Many equestrians believe that if their horses don’t struggle with weight, appetite, loose stools, or poor body condition, their digestive tracts must be healthy. People often assume that the lack of these clinical signs means their horses don’t suffer from common GI conditions like ulcers and colic and, therefore, their horse’s have healthy digestive systems. Unfortunately, that is not always the case.
In reality, digestive issues like gastric ulceration and low-grade hindgut imbalance, inflammation, and ulceration may be so widespread that we simply don’t recognize what a healthy horse looks like any more.
The way we feed and care for horses today has moved so far from how they function in nature that most domesticated horses may be at risk for less than optimal digestive health – and studies show that even those kept at pasture may struggle.
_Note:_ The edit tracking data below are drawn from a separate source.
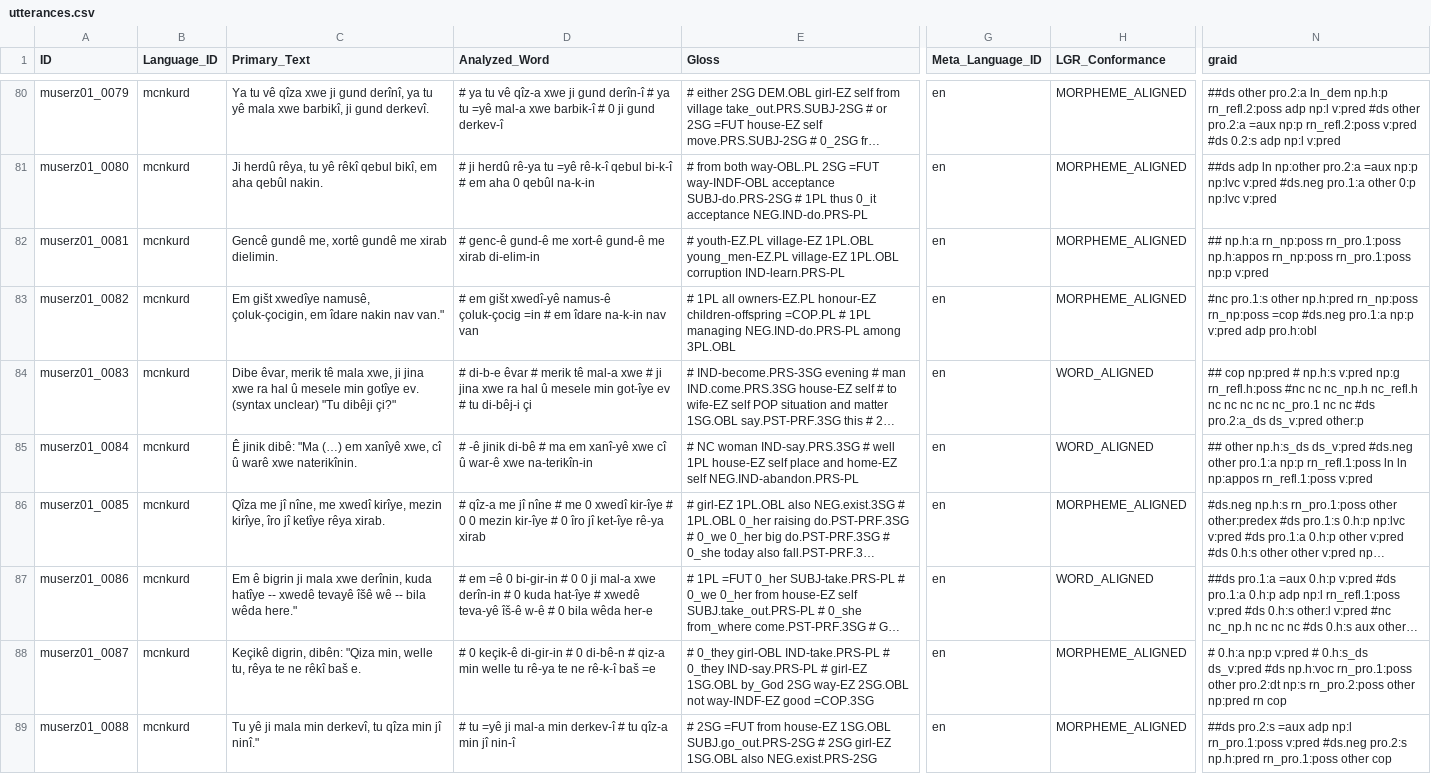
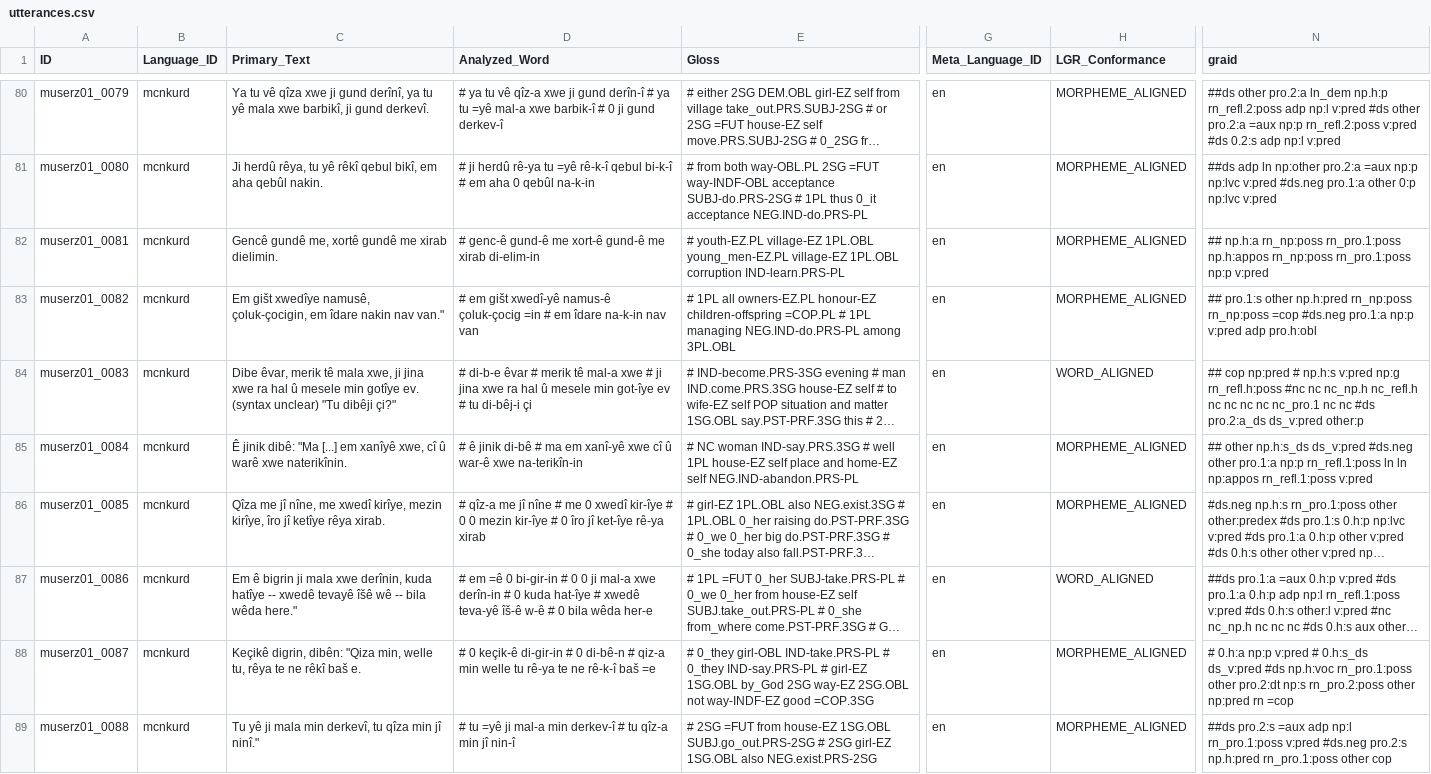
Before and after one commit to Multi-CAST/mcnkurd, a CSV file: cldf/utterances.csv, drawn as a sheet; only a part is shown, gaps mark what is left out; long unchanged cells end in …; the diff covers the shown part only; the diff names each change by its address in the sheet, - before the commit and + after, or states it on an @@ line.

```diff
--- a/cldf/utterances.csv
+++ b/cldf/utterances.csv
-N83 (graid): #nc pro.1:s other…
+N83 (graid): ## pro.1:s other…
-C85 (Primary_Text): …dibê: "Ma (…) em xanîyê…
+C85 (Primary_Text): …dibê: "Ma [...] em xanîyê…
-D85 (Analyzed_Word): # -ê jinik di-bê…
+D85 (Analyzed_Word): # ê jinik di-bê…
-H85 (LGR_Conformance): WORD_ALIGNED
+H85 (LGR_Conformance): MORPHEME_ALIGNED
-N88 (graid): …np:pred rn cop
+N88 (graid): …np:pred rn =cop
```
Also changed, not shown: 44 edited cells elsewhere in this file, cldf/media.csv, cldf/media/mc_nkurd_muserz01.tsv, 14 other files.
And when the ability of the equine GI tract to function correctly is compromised, health
Nature vs. Nurture and the Equine Digestive Tract
The equine gastrointestinal tract is designed to support a natural, pastoral lifestyle:
- grazing up to 18 hours a day, moving & eating continually but slowly
- foraging on a diet of primarily grasses, seeds, and bark
- living in herds in a mostly low-stress environment
Do all of those apply to your horses? Most likely the answer is no.
Normal GI function is compromised in horses by how and what we feed: a couple of large meals a day with hours of nothing in between and a significant portion of grain-based feeds in the diet. Yet, if just one of these common management practices applies, a horse’s digestive health may be at risk:
- living stalled more than 6 hours per day, with restricted movement away from a herd
- limiting access to forage – grass or hay – for hours at a time
- feeding meals of concentrated or grain feeds
- riding and/or traveling and competing regularly
Healthy Equine Digestion
In order to really get just how important good digestive health is to a horse’s overall wellness and performance, you need to understand the basics of how the horse’s digestive system works. Here’s a quick guide through the equine digestion process and some notes on where it often fails as a result of modern horse management.
Risks to Equine Digestive Health
It’s a sad fact that the overwhelming majority of competition horses struggle in the area of digestive health, particularly with gastric and colonic ulcers. Poor digestive health is common among performance horses, and may afflict leisure horses as well.
Learn more about common equine digestive health problems and how to avoid them.